A great deal of uncertainty surrounds the movement of Donna over the next 48 hours, however it is expected to hit further west of Vanuatu than initially thought.

MetService lead Meteorologist Mark Todd said there is however a small chance the cyclone, which may cause winds to gust up to 250km/h according to the Joint Typhoon Warning Centre, will track closer to the island.

"We will have to sit tight to see how it plays out," he said.


WeatherWatch said Donna is expected to turn south overnight and continue tracking southwards, west of the island, over the next three days. Should it continue tracking like that, most of the severe weather will hopefully remain at sea.

Predicted track of cyclone Donna issued by the Joint Typhoon Warning Centre earlier today. Picture / supplied
Predicted track of cyclone Donna issued by the Joint Typhoon Warning Centre earlier today. Picture / supplied

However, an earlier turn to tracking south would make Vanuatu far more vulnerable to damage and severe weather and may put some populated places right in the path of the cyclone.

"Either way, this remains a serious set-up for Vanuatu," said WeatherWatch.

"It's still absolutely vital those in Vanuatu remain ready for severe weather."

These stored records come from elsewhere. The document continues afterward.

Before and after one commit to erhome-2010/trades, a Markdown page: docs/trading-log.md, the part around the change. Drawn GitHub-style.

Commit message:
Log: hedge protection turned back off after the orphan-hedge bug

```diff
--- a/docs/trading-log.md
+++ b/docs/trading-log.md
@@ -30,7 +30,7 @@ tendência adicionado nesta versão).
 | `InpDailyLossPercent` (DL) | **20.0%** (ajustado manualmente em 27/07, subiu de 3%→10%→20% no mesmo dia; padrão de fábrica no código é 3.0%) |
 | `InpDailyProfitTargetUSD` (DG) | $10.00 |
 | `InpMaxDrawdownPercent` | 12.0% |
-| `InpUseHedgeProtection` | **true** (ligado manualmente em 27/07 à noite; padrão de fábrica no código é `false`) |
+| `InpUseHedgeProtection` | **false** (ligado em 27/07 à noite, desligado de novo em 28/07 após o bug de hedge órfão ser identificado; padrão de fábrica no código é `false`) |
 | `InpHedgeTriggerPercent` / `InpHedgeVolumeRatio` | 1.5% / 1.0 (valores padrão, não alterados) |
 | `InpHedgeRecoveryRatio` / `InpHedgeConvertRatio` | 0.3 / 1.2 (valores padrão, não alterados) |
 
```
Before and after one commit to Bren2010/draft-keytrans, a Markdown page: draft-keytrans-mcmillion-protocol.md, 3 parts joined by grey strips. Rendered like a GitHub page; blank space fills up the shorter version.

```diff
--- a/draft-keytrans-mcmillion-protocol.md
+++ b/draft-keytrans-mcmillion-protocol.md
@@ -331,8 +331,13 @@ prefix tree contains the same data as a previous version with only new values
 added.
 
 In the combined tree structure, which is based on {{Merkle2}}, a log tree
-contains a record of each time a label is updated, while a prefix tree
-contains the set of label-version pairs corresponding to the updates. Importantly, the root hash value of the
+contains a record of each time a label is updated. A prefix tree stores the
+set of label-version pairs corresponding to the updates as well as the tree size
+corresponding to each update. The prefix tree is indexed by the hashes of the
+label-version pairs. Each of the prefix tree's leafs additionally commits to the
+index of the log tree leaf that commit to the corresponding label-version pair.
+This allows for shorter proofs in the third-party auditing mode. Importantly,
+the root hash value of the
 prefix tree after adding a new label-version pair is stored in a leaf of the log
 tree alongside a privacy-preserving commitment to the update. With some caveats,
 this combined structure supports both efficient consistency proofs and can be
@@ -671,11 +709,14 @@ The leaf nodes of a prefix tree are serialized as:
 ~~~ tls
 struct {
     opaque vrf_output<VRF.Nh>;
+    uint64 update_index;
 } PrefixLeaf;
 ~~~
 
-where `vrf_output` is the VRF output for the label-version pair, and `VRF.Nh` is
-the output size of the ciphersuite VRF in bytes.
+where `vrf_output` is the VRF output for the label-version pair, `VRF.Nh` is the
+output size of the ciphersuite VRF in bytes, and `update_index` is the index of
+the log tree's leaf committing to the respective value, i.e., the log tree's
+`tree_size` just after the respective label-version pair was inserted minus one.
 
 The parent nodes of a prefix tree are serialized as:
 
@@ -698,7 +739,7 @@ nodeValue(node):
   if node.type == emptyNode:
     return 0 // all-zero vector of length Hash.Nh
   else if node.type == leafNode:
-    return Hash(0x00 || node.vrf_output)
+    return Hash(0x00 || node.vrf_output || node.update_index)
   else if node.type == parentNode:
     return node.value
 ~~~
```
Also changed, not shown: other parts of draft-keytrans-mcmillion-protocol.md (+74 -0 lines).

Dangerous, damaging seas with wave heights over seven metres are expected to hang around for days, even if the centre of the cyclone tracks further offshore.

Coastal damage could also still be significant in low-lying areas.

"So the further away [the cyclone is] the better," said Todd.

WeatherWatch said as with any tropical cyclone and such small islands to focus on, there is plenty of uncertainty about its exact track, and therefore it is difficult to tell who may be impacted and when.

"As we saw recently with Cyclone Cook storms like this can jog west or east further than expected and, over time, a small jog in one direction can have great consequences down the track."

Meanwhile, aid agencies including the Red Cross have started to arrive or are heading to Vanuatu.

A red alert was activated in Torba province this morning, and a yellow alert for Sanma province.

Locals are being urged to be prepared and to listen to radio broadcasts for regular updates and information.

A spokesman from the Ministry of Foreign Affairs said 116 New Zealanders are registered as being on the island.

An advisory has been issued to them to monitor weather reports and to follow advice from authorities at all times, including evacuation orders, and to seek suitable shelter.

"Visitors and tourists staying in travel accommodation should follow the guidance of hotel or resort management."

New Zealanders who require consular assistance should contact the New Zealand High Commission in Port Vila on +678 22 933 or +678 email: +678 552 2933 (after-hours).

New Zealand remains safe from the tropical cyclone, which is expected to hang around the tropics this weekend and into early next week.

Donna comes after Cyclone Pam devastated Vanuatu in 2015.

More than a dozen people were killed and crops badly damaged.